What's wanted is a faithful retyping of every entry, pictures excluded.
============
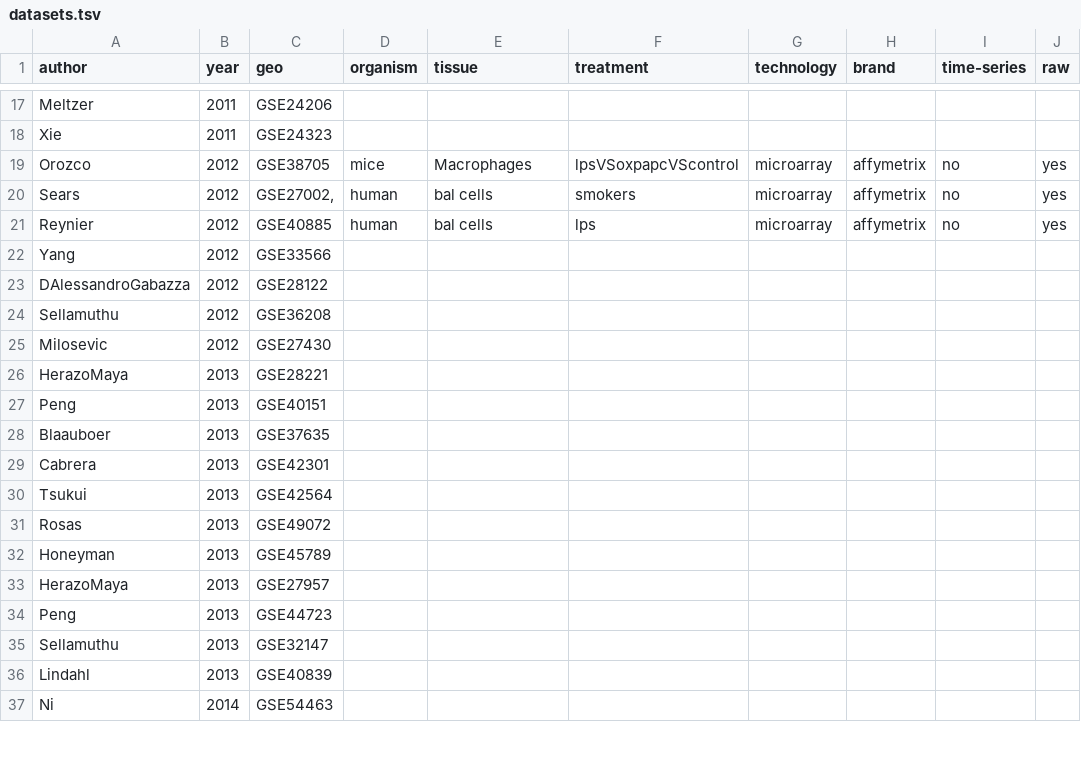
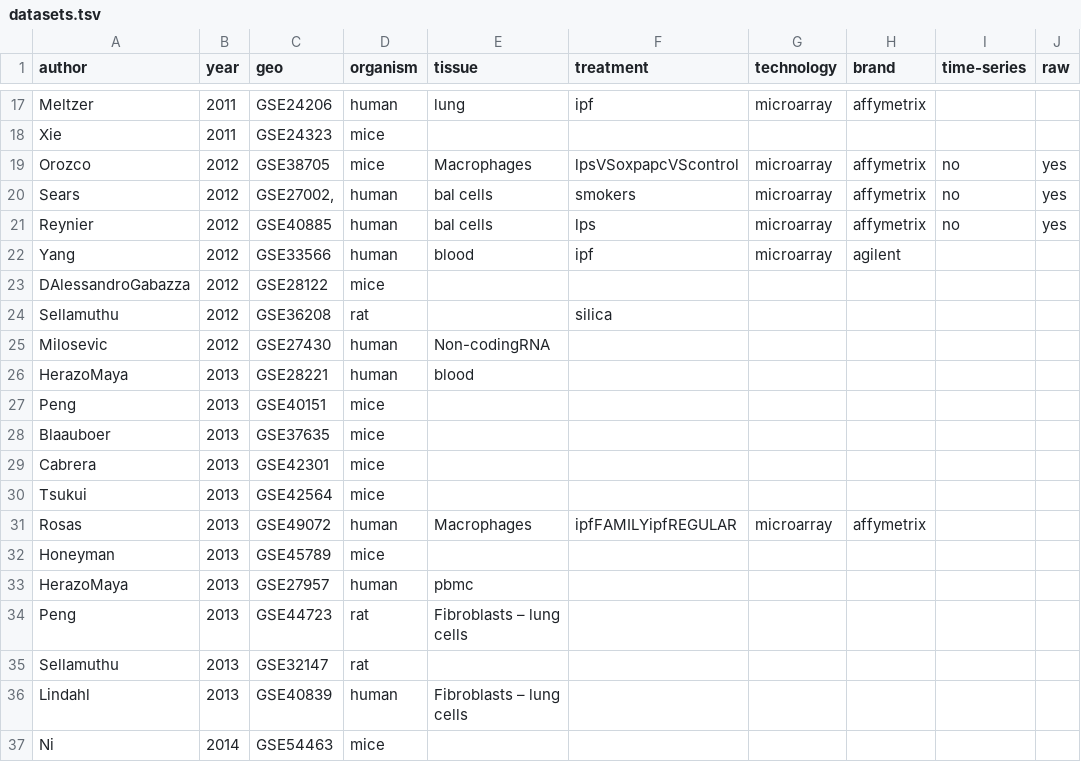
Before and after one commit to giulianonetto/tcc, a TSV file: storage/datasets.tsv, drawn as a sheet; only a part is shown, gaps mark what is left out; the diff covers the shown part only; the diff names each change by its address in the sheet, - before the commit and + after, or states it on an @@ line.

```diff
--- a/storage/datasets.tsv
+++ b/storage/datasets.tsv
-D17 (organism): (empty)
+D17 (organism): human
-E17 (tissue): (empty)
+E17 (tissue): lung
-F17 (treatment): (empty)
+F17 (treatment): ipf
-G17 (technology): (empty)
+G17 (technology): microarray
-H17 (brand): (empty)
+H17 (brand): affymetrix
-D18 (organism): (empty)
+D18 (organism): mice
-D22 (organism): (empty)
+D22 (organism): human
-E22 (tissue): (empty)
+E22 (tissue): blood
-F22 (treatment): (empty)
+F22 (treatment): ipf
-G22 (technology): (empty)
+G22 (technology): microarray
-H22 (brand): (empty)
+H22 (brand): agilent
-D23 (organism): (empty)
+D23 (organism): mice
-D24 (organism): (empty)
+D24 (organism): rat
-F24 (treatment): (empty)
+F24 (treatment): silica
-D25:D26 (organism): (empty)
+D25:D26 (organism): human
-E25 (tissue): (empty)
+E25 (tissue): Non-codingRNA
-E26 (tissue): (empty)
+E26 (tissue): blood
-D27:D30 (organism): (empty)
+D27:D30 (organism): mice
-D31 (organism): (empty)
+D31 (organism): human
-E31 (tissue): (empty)
+E31 (tissue): Macrophages
-F31 (treatment): (empty)
+F31 (treatment): ipfFAMILYipfREGULAR
-G31 (technology): (empty)
+G31 (technology): microarray
-H31 (brand): (empty)
+H31 (brand): affymetrix
-D32 (organism): (empty)
+D32 (organism): mice
-D33 (organism): (empty)
+D33 (organism): human
-E33 (tissue): (empty)
+E33 (tissue): pbmc
-D34:D35 (organism): (empty)
+D34:D35 (organism): rat
-E34 (tissue): (empty)
+E34 (tissue): Fibroblasts – lung cells
-D36 (organism): (empty)
+D36 (organism): human
-E36 (tissue): (empty)
+E36 (tissue): Fibroblasts – lung cells
-D37 (organism): (empty)
+D37 (organism): mice
```
Also changed, not shown: 81 edited cells elsewhere in this file, 2 other files.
============
> [RESULT FOR THIS EXERCISE]:
Before and after one commit to giulianonetto/tcc, a TSV file: storage/datasets.tsv, drawn as a sheet; only a part is shown, gaps mark what is left out; the diff covers the shown part only; the diff names each change by its address in the sheet, - before the commit and + after, or states it on an @@ line.

```diff
--- a/storage/datasets.tsv
+++ b/storage/datasets.tsv
-D17 (organism): (empty)
+D17 (organism): human
-E17 (tissue): (empty)
+E17 (tissue): lung
-F17 (treatment): (empty)
+F17 (treatment): ipf
-G17 (technology): (empty)
+G17 (technology): microarray
-H17 (brand): (empty)
+H17 (brand): affymetrix
-D18 (organism): (empty)
+D18 (organism): mice
-D22 (organism): (empty)
+D22 (organism): human
-E22 (tissue): (empty)
+E22 (tissue): blood
-F22 (treatment): (empty)
+F22 (treatment): ipf
-G22 (technology): (empty)
+G22 (technology): microarray
-H22 (brand): (empty)
+H22 (brand): agilent
-D23 (organism): (empty)
+D23 (organism): mice
-D24 (organism): (empty)
+D24 (organism): rat
-F24 (treatment): (empty)
+F24 (treatment): silica
-D25:D26 (organism): (empty)
+D25:D26 (organism): human
-E25 (tissue): (empty)
+E25 (tissue): Non-codingRNA
-E26 (tissue): (empty)
+E26 (tissue): blood
-D27:D30 (organism): (empty)
+D27:D30 (organism): mice
-D31 (organism): (empty)
+D31 (organism): human
-E31 (tissue): (empty)
+E31 (tissue): Macrophages
-F31 (treatment): (empty)
+F31 (treatment): ipfFAMILYipfREGULAR
-G31 (technology): (empty)
+G31 (technology): microarray
-H31 (brand): (empty)
+H31 (brand): affymetrix
-D32 (organism): (empty)
+D32 (organism): mice
-D33 (organism): (empty)
+D33 (organism): human
-E33 (tissue): (empty)
+E33 (tissue): pbmc
-D34:D35 (organism): (empty)
+D34:D35 (organism): rat
-E34 (tissue): (empty)
+E34 (tissue): Fibroblasts – lung cells
-D36 (organism): (empty)
+D36 (organism): human
-E36 (tissue): (empty)
+E36 (tissue): Fibroblasts – lung cells
-D37 (organism): (empty)
+D37 (organism): mice
```
Also changed, not shown: 81 edited cells elsewhere in this file, 2 other files.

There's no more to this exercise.